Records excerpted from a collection
────────────────────

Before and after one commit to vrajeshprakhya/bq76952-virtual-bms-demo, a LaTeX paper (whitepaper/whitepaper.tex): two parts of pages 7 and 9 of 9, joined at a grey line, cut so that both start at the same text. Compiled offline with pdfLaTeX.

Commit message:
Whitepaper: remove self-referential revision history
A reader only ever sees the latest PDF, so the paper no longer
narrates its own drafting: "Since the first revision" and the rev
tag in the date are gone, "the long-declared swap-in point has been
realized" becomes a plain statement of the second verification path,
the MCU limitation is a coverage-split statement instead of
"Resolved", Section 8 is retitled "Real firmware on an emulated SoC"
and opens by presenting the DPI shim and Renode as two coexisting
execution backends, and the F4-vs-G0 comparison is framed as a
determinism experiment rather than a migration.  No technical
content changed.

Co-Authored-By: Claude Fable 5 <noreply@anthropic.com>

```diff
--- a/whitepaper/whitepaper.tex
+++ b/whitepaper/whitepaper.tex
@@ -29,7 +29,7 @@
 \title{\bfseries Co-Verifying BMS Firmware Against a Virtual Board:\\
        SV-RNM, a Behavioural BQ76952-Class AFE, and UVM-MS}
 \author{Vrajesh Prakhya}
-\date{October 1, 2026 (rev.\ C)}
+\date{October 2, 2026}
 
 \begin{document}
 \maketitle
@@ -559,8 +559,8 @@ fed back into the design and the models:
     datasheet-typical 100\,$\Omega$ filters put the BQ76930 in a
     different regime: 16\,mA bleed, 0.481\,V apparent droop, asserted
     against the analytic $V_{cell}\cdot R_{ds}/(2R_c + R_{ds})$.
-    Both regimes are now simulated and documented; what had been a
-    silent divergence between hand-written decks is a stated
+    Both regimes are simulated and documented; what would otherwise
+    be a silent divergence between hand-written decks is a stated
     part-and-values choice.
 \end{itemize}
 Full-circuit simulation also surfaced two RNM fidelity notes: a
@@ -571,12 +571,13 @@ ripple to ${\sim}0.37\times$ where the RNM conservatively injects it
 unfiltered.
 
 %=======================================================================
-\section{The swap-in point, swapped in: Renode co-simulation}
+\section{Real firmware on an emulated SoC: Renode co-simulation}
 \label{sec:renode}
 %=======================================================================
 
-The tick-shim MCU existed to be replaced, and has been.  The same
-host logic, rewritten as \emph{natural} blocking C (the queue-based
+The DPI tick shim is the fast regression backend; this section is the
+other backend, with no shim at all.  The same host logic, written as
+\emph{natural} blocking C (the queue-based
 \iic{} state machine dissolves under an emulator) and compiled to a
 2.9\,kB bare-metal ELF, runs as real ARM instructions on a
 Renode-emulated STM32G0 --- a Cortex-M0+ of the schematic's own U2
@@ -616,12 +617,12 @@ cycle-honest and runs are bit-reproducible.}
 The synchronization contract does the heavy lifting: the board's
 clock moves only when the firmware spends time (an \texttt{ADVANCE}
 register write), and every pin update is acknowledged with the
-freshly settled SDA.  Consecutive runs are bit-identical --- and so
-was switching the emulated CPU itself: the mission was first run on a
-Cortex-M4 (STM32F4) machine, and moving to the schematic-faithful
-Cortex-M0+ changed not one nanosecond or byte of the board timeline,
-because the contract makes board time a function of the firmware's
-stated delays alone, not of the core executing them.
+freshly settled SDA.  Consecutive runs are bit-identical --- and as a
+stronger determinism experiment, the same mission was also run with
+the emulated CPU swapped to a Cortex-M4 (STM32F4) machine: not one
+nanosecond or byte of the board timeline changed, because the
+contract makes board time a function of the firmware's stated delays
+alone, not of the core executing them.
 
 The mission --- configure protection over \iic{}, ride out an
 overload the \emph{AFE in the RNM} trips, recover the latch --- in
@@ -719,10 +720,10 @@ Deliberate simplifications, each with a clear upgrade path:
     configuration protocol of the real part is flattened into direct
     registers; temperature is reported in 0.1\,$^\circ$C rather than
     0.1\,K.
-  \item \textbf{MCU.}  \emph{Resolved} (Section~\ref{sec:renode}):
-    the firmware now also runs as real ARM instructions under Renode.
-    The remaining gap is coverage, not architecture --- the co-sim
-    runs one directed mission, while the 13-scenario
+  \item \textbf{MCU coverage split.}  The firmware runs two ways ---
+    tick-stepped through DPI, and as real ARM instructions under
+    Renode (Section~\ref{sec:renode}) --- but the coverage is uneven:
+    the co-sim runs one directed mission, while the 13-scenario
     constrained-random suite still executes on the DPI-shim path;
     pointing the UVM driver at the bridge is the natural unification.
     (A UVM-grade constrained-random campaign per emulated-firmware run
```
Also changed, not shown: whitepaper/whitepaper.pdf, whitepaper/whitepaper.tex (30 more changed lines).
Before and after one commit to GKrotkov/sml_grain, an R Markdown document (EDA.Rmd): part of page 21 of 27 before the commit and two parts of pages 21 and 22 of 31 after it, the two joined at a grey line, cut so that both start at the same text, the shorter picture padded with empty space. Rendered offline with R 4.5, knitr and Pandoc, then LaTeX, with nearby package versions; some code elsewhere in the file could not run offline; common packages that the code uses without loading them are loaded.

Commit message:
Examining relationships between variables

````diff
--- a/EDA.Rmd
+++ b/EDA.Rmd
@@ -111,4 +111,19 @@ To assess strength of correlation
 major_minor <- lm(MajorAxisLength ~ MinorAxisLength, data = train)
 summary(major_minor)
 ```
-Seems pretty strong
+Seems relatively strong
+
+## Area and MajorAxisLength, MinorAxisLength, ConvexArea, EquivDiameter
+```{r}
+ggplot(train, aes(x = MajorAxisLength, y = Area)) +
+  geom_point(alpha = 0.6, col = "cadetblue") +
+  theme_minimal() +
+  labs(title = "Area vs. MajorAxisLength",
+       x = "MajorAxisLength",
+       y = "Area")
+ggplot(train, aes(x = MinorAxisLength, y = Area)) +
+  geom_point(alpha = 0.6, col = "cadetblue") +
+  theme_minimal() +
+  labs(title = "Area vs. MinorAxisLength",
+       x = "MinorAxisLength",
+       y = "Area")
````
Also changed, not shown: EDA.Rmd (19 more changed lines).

────────────────────

Look through the data above. Find each line with the string "Area" and copy it.

+## Area and MajorAxisLength, MinorAxisLength, ConvexArea, EquivDiameter
+ggplot(train, aes(x = MajorAxisLength, y = Area)) +
+  labs(title = "Area vs. MajorAxisLength",
+       y = "Area")
+ggplot(train, aes(x = MinorAxisLength, y = Area)) +
+  labs(title = "Area vs. MinorAxisLength",
+       y = "Area")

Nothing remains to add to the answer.